Employers and employer organizations need to influence the IR system with the changing industrial landscape in the context of competitiveness
I'm quite excited about the Make In India campaign and I think the timing is perfect. The campaign, which is aimed at making India a global manufacturing hub, will help the sector to grow, contribute at least 25 per cent to the GDP and be at par with other advanced Asian countries. It currently contributes just over 15 per cent. This will also help in creating a bridge that will connect village clusters to global markets to promote export.
Manufacturing is a labour intensive industry. Countries like Japan, South Korea and China got richer by redeploying unskilled farmers in factories. However, today these countries are plagued by rising labour costs (China) and military tensions (Japanese firms are shifting production from China). India has help from its currency as well—the rupee has fallen making Indian workers more competitive. That directs a future of rising demand for labour in India. However, our industry relies heavily on high-tech manufacturing and employs only a few million people in the organized industry.

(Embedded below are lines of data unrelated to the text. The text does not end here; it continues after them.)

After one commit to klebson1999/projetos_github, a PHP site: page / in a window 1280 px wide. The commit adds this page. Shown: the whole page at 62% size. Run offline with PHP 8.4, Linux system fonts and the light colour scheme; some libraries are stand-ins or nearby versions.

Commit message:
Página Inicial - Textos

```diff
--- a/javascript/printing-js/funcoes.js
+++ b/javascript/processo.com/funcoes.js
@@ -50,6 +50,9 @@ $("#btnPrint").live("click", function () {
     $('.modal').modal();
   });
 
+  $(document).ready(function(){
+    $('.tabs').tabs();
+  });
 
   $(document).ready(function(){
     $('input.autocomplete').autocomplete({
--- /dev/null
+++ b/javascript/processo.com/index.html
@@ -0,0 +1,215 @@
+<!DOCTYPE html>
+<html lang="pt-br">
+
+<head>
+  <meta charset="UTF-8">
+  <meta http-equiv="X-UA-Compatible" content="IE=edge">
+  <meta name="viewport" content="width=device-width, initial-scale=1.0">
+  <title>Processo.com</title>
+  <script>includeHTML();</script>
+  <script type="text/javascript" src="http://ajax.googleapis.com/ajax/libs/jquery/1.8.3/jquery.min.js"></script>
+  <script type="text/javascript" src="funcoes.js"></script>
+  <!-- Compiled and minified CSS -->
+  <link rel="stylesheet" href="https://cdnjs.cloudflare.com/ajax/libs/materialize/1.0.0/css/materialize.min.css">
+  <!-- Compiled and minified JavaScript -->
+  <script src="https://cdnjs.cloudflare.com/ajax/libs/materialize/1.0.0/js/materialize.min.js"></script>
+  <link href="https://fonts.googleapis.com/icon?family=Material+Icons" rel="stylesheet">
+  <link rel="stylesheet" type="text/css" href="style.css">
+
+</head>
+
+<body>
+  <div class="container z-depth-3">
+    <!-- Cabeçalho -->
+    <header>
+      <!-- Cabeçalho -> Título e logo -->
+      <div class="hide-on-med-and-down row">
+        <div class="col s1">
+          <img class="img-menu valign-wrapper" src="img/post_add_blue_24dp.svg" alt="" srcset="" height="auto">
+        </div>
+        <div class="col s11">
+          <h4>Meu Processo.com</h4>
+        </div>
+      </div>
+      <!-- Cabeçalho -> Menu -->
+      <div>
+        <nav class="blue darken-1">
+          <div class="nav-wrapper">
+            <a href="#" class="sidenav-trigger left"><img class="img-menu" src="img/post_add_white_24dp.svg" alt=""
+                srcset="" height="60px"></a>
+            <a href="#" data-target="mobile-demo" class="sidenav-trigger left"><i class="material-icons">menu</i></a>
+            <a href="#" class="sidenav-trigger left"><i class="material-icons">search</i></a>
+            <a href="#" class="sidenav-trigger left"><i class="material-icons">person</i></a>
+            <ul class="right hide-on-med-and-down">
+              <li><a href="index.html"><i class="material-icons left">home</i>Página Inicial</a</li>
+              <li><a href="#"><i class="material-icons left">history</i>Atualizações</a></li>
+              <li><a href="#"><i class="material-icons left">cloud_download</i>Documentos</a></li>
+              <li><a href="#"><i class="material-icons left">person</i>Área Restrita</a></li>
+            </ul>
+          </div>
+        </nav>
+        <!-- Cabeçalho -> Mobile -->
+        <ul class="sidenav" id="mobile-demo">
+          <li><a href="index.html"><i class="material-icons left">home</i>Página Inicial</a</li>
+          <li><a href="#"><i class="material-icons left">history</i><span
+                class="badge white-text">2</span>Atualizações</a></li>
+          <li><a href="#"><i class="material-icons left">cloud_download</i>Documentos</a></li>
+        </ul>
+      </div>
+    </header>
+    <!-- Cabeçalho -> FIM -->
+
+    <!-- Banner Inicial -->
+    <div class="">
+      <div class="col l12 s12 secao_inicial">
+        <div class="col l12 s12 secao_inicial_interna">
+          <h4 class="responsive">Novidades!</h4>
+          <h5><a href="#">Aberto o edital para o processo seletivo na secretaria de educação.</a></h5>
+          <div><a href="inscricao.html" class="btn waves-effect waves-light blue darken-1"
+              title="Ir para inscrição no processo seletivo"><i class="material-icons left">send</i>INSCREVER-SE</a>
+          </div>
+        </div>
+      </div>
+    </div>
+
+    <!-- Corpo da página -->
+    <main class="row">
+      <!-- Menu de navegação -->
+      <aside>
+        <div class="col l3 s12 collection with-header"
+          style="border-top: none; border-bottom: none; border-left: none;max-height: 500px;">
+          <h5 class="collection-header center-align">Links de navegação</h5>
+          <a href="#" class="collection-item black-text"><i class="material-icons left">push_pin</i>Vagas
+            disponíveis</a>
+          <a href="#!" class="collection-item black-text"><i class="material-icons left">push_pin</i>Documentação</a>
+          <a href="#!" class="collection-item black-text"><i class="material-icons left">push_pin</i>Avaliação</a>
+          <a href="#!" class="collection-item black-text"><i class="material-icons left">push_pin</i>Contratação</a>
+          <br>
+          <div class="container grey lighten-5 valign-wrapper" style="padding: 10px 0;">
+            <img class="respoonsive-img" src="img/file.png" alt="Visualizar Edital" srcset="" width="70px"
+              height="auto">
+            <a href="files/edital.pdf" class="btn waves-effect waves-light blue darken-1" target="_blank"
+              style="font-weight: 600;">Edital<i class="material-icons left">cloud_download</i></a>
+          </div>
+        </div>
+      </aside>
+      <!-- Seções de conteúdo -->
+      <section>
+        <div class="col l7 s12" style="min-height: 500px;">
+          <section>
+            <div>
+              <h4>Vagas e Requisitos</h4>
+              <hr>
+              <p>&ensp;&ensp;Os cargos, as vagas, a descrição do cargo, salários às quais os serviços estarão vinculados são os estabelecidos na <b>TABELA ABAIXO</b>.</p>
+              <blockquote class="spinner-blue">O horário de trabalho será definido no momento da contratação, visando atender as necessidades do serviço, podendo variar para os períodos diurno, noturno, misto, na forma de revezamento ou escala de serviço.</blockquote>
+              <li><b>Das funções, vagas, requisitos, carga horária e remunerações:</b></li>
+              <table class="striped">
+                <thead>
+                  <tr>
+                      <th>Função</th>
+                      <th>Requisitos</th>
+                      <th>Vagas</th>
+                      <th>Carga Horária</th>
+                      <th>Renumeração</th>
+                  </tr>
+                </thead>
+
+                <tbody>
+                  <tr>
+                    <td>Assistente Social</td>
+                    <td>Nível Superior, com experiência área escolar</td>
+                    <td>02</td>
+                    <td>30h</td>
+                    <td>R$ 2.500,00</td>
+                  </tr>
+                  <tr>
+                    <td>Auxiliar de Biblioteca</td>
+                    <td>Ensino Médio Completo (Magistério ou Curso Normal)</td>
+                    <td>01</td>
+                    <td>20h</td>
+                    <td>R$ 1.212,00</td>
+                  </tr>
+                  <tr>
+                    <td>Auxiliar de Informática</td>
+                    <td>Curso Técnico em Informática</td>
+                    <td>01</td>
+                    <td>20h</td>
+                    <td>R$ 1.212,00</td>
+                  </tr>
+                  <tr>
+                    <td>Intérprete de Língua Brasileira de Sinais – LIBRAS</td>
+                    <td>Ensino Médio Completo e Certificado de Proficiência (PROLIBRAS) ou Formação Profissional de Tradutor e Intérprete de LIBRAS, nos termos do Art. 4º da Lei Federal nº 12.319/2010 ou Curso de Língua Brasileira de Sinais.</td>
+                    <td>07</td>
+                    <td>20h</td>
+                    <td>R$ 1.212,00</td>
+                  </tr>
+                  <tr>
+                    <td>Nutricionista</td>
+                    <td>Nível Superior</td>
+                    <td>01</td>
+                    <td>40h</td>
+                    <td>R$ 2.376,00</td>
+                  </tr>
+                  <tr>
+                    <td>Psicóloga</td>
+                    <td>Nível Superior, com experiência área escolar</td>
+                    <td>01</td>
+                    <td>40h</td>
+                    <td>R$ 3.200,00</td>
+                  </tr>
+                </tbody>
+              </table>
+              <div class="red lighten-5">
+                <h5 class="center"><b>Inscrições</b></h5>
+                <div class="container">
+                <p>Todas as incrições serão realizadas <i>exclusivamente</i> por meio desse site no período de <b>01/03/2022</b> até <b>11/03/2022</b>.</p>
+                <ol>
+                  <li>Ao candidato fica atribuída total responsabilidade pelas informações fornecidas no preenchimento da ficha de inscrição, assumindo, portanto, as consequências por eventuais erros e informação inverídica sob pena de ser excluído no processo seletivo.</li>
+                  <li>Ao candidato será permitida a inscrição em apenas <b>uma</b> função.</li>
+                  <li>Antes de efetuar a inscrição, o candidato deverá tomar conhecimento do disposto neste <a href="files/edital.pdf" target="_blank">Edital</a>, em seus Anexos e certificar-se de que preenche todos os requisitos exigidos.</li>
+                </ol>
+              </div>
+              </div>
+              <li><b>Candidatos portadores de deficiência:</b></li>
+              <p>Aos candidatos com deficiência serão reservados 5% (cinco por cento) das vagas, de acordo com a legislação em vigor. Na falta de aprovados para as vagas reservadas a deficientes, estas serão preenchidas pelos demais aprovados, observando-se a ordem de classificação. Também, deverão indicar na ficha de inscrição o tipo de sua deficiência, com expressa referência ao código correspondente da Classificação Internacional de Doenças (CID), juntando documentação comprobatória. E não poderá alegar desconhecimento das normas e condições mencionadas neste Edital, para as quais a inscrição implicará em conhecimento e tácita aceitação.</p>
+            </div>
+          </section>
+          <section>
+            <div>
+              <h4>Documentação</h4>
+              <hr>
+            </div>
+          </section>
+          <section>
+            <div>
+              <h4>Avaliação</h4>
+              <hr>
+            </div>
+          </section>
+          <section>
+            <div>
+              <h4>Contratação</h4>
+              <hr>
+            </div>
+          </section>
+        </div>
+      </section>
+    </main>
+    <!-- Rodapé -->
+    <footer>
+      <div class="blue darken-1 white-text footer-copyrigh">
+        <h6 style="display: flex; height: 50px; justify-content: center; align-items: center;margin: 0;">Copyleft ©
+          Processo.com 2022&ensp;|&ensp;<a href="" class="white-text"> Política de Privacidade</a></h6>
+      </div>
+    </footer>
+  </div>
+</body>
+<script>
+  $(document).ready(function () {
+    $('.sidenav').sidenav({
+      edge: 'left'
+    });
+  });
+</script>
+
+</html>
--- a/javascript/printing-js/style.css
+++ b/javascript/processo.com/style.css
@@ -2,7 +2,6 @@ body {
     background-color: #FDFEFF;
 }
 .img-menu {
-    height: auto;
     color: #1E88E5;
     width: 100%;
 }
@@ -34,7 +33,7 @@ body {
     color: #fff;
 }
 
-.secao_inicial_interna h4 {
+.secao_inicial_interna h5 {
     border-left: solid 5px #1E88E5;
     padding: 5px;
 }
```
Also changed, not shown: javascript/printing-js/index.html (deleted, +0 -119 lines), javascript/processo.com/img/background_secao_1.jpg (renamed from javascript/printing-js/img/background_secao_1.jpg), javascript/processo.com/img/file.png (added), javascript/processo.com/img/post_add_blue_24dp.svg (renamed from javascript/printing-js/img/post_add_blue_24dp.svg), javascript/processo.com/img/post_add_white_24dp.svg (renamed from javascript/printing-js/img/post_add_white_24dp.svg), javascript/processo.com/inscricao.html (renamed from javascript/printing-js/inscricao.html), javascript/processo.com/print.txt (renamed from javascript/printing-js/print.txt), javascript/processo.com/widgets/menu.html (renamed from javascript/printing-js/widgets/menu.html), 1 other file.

So, although we ought to keep our ears on the ground and need to plan ahead, we are not headed for a labour shortage and we believe that the Make in India campaign will not only accelerate the national growth index, it will surely fuel our engines too. There is a need to make critical amendments to labour laws to facilitate this growth. The “content” of the changes is very important, while the amendments on procedural aspects like “simplified return” etc. have begun. I think there also needs to be increased emphasis on policy transparency, infrastructure and skill development.
Today, India has more than 50 per cent of its population below the age of 25 and more than 65 per cent below the age of 35. It is expected that in 2020 the average age of an Indian will be 29 years. We have high unemployment/ disguised employment and ‘Make in India’ is the right move for Employment Index growth. With at least 33 per cent of the population below poverty line, Make In India is the right pitch rather than Made In India.
Changing IR landscape
With changing industrial landscape, employers and employer organizations need to influence the industrial relations system (including the labour law) in the context of competitiveness. It is also a fact that not all employer organizations in India are adequately equipped to do so; they need to acquire the requisite knowledge base needed to influence the policy environment.
This also implies that employers’ organizations will have to develop a strategic perspective of IR in the same way that employers are seeking to develop HRM policies and practices, which foster competitiveness. I think the HR fraternity as such needs to have deeper IR experience and to that extent it has been the realization of senior HR fraternity to build this capability among the young HR professional. The organizations like EFI and NHRD have been working extensively in this direction through different models.
At Lupin, every manufacturing location is headed by the HR professional who is fully competent and mature in IR. Apart from this, the factory/ site heads are also fully trained and seasoned professionals in ER. There are skip level meetings, Town Halls, Open Houses etc. creating different touch points to anticipate, understand and address IR issues. They also bring about “Inclusive Work Practices” to decimate any divide between management and workers. Several structured and focused training programs are also conducted to keep the key stakeholders abreast of the changing laws and industrial environment.